SUPPLIED DATA START

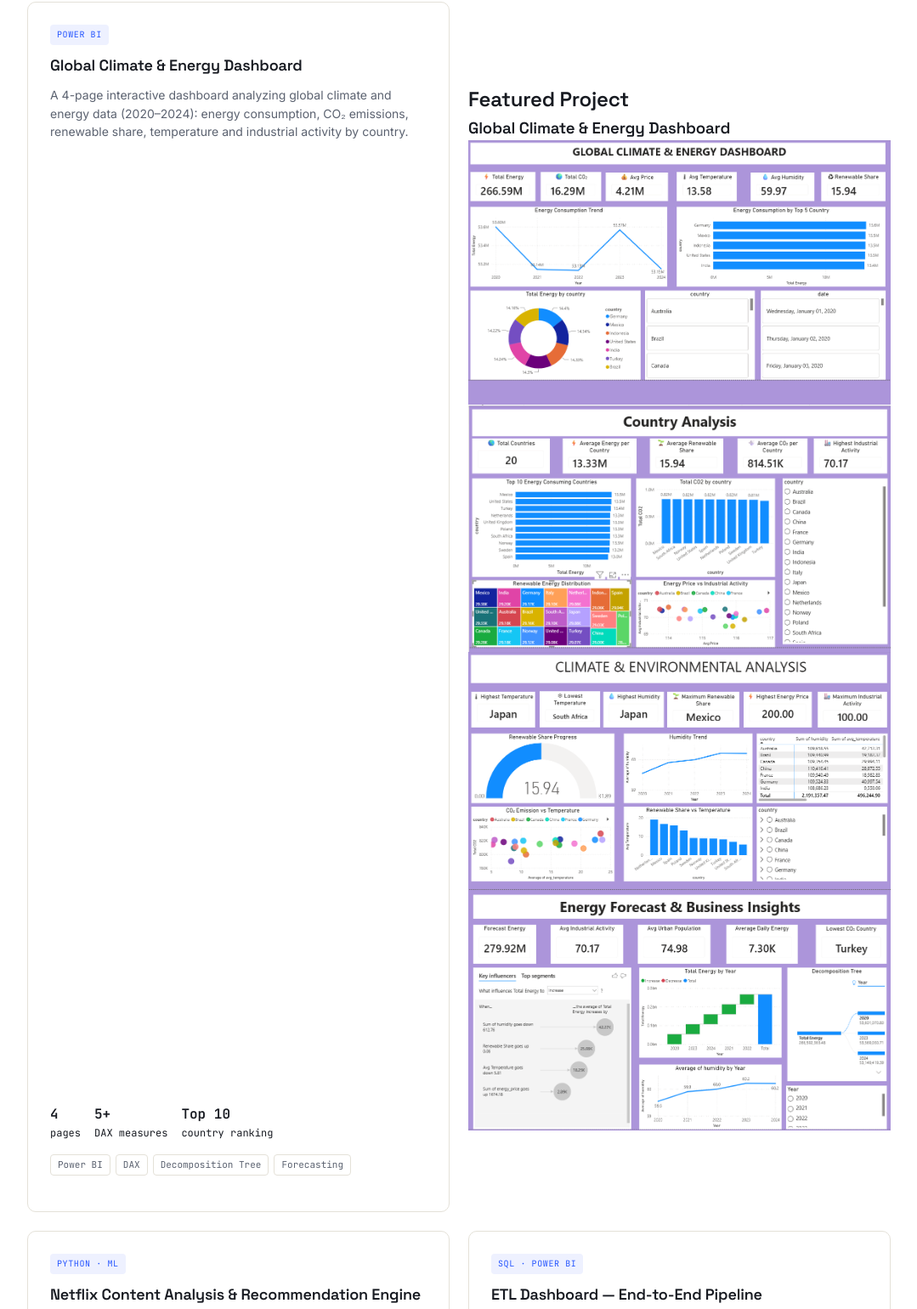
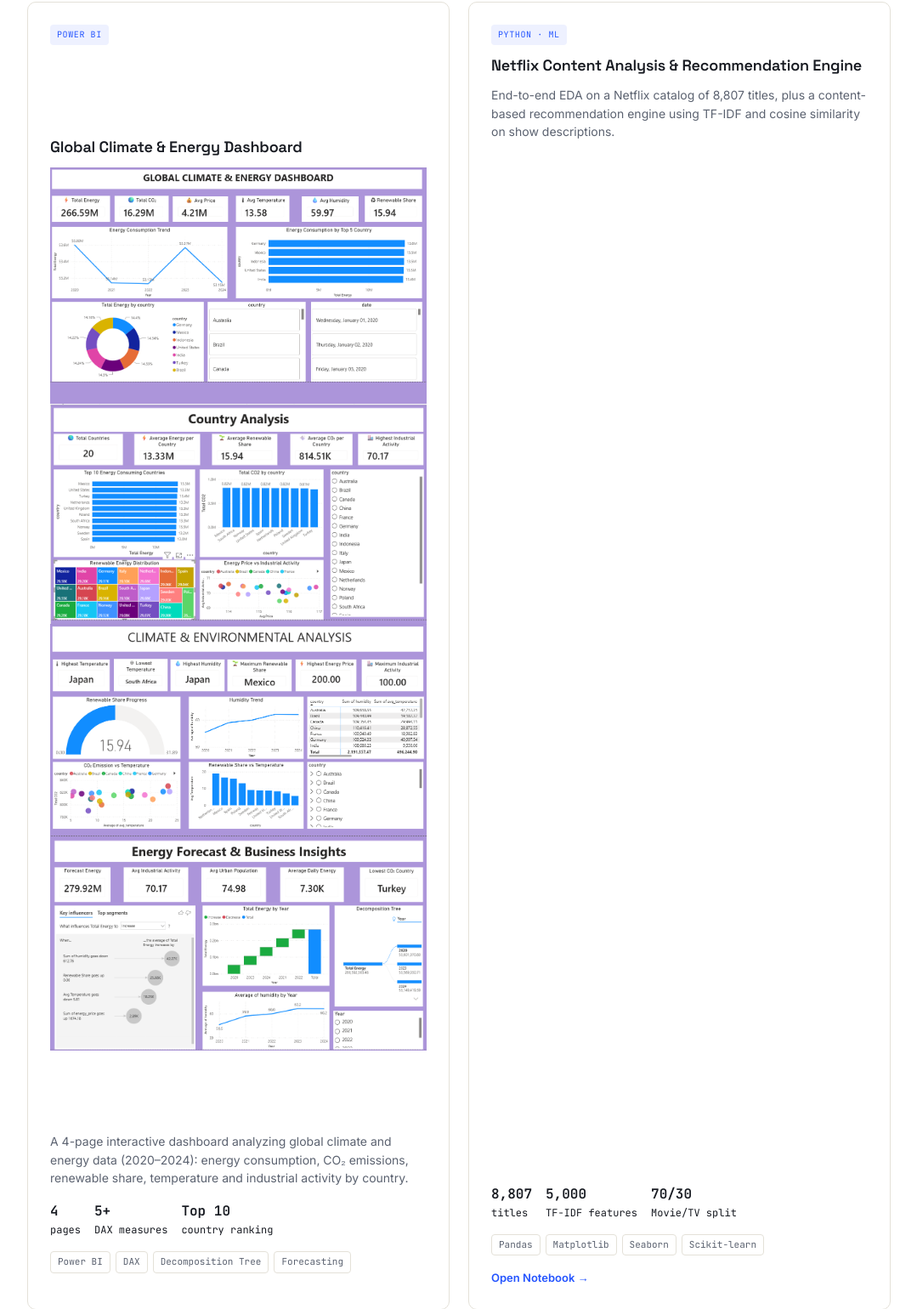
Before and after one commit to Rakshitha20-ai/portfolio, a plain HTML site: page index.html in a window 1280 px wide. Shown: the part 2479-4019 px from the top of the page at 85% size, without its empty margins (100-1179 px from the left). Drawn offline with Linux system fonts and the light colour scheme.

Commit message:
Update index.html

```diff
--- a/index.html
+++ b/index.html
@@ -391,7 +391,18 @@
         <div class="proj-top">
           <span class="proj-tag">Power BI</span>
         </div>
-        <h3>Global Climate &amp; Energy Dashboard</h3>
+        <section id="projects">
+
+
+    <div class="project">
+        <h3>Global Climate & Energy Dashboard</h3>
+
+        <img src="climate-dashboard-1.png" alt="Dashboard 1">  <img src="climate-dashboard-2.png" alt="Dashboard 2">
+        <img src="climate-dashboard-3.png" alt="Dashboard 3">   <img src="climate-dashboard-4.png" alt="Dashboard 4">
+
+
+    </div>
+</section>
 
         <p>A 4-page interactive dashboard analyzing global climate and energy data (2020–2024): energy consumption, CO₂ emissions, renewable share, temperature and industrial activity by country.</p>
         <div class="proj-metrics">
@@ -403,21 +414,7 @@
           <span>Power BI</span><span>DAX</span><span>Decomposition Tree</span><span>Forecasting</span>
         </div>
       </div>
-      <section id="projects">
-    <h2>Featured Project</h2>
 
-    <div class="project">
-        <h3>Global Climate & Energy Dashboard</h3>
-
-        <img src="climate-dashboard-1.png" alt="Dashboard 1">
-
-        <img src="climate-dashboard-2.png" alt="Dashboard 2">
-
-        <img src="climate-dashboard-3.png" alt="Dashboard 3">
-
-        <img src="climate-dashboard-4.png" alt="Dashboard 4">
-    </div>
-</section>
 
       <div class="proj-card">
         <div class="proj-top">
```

SUPPLIED DATA END

WHAT YOU ARE ASKED TO DO: Check each line of the data above, and please copy the ones in which the string "section" occurs.

EXPECTED OUTPUT:
+        <section id="projects">
+</section>
-      <section id="projects">
-</section>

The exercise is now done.